“COVID-19 could create a ‘perfect storm’ of developments that could threaten the mental health of many veterans,” said Rajeev Ramchand, research fellow at the Bob Woodruff Foundation and author of the research paper.
“If we aren’t strategic and working proactively, social isolation coupled with anxiety about potentially getting sick and losing their job could lead to grave outcomes for many veterans.”
The report comes a day before the release of national unemployment figures for March, which are expected to show the initial effects of the widespread shutdown resulting from the fast-spreading coronavirus outbreak.
More than 217,000 Americans have tested positive for the virus in the last month, including about 1,600 patients under Veterans Affairs health care. More than 4,700 U.S. citizens have died from the illness.
The White House has advised all Americans for the last two weeks — and for most of April — to avoid any gatherings of more than 10 people and to work from home where possible. Nearly 3.3 million Americans filed for unemployment benefits last week as a result of non-essential businesses being suspended or closed.

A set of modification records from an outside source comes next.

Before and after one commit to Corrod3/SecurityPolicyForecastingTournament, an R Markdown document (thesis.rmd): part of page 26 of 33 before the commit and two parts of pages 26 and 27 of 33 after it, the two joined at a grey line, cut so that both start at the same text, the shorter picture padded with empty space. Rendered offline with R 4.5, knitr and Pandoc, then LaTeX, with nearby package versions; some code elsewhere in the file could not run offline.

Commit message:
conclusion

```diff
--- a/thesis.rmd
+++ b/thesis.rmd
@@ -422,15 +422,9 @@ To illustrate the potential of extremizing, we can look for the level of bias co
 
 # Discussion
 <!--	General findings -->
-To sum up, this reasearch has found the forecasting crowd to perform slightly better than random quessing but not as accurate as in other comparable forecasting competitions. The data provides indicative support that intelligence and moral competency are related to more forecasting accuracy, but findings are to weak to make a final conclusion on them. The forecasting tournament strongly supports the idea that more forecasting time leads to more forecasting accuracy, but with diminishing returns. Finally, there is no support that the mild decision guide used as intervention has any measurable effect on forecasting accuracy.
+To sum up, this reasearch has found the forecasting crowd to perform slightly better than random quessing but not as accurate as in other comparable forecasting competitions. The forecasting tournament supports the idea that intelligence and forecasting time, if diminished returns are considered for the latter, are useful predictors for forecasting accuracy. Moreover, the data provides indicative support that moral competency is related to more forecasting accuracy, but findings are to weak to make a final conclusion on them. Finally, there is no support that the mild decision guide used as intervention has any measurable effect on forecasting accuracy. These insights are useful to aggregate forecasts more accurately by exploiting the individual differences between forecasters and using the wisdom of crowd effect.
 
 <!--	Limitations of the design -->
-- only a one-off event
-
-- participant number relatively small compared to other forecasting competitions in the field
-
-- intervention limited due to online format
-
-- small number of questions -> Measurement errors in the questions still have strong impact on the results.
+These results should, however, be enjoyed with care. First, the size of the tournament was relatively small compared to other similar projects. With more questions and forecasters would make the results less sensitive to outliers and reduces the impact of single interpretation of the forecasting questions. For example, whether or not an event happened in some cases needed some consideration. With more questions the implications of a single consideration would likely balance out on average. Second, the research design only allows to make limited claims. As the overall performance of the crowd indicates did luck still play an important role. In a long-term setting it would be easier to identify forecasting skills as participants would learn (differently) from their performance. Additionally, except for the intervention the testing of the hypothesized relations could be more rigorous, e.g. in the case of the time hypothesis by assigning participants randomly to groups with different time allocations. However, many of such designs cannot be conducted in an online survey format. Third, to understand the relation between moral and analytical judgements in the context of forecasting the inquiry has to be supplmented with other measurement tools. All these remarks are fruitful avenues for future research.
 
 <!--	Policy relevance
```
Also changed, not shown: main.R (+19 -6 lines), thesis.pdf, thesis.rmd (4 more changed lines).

The Woodruff Foundation report notes that veterans may be among the most vulnerable of those workers.
“While COVID-19 is impacting all of us, our mission is to keep the public’s eye on the needs of our veterans, caregivers, and military families — especially during these particularly trying times,” said Anne Marie Dougherty, CEO of the group.
About one in every seven veterans employed in America today works in an industry considered high-risk for layoffs in coming weeks (Mining and oil/gas extraction, transportation, employment services, travel arrangements, and leisure and hospitality).

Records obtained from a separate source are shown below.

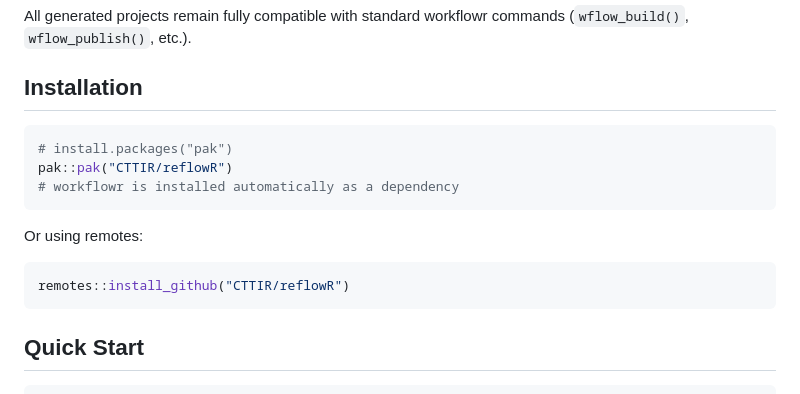
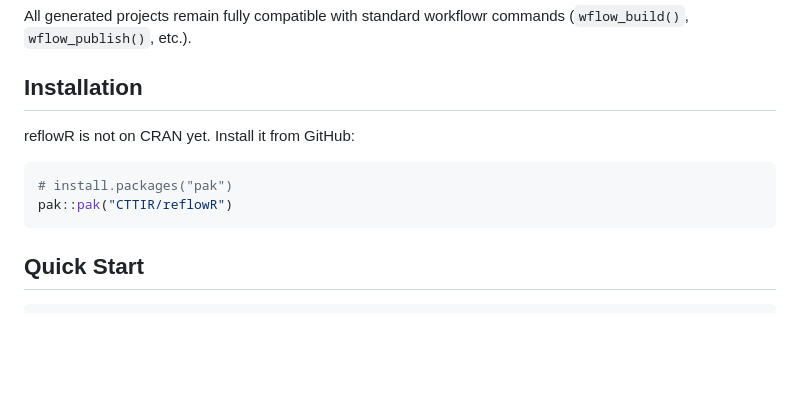
Before and after one commit to CTTIR/reflowR, a Markdown page: README.md, the part around the change. GitHub-like rendering; blank space fills up the shorter version.

Commit message:
Use the same install instructions as the other CTTIR packages

````diff
--- a/README.md
+++ b/README.md
@@ -30,16 +30,11 @@ All generated projects remain fully compatible with standard workflowr commands
 
 ## Installation
 
+reflowR is not on CRAN yet. Install it from GitHub:
+
 ```r
 # install.packages("pak")
 pak::pak("CTTIR/reflowR")
-# workflowr is installed automatically as a dependency
-```
-
-Or using remotes:
-
-```r
-remotes::install_github("CTTIR/reflowR")
 ```
 
 ## Quick Start
````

In addition, “about 500,000 veterans live across the 15 (major U.S.) cities where economic effects will be most pronounced,” the report notes.
Even before the current crisis, surveys showed that more than one-third of post-9/11 veterans had challenges paying their bills. Nearly 60 percent of in their 30s or 40s had significant credit card debt, compared to less than 50 percent for non-veteran households.
In addition to the financial worries, veterans already facing mental health difficulties could see those problems aggravated by public health efforts to stop the outbreak.
“Social distancing and self-quarantining are necessary to help control the spread of COVID-19, but they can also increase the sense of loneliness of veterans, many of whom reported often feeling lonely even before COVID-19,” the report states.
“There is likely to be a surge in demand for mental health care services, but even before COVID-19 the nation was only meeting a quarter of the demand.”
Normally, veterans advocates would help fill in those financial and emotional support needs. But the report notes that “these organizations often have limited financial resources and their continued existence is threatened” by the same financial problems facing other American businesses.
Foundation officials hope the report can focus attention on veterans, to encourage that more resources and intervention can be focused on them at a time when other problems could overwhelm their specific challenges.
The full report can be read at the foundation’s web site.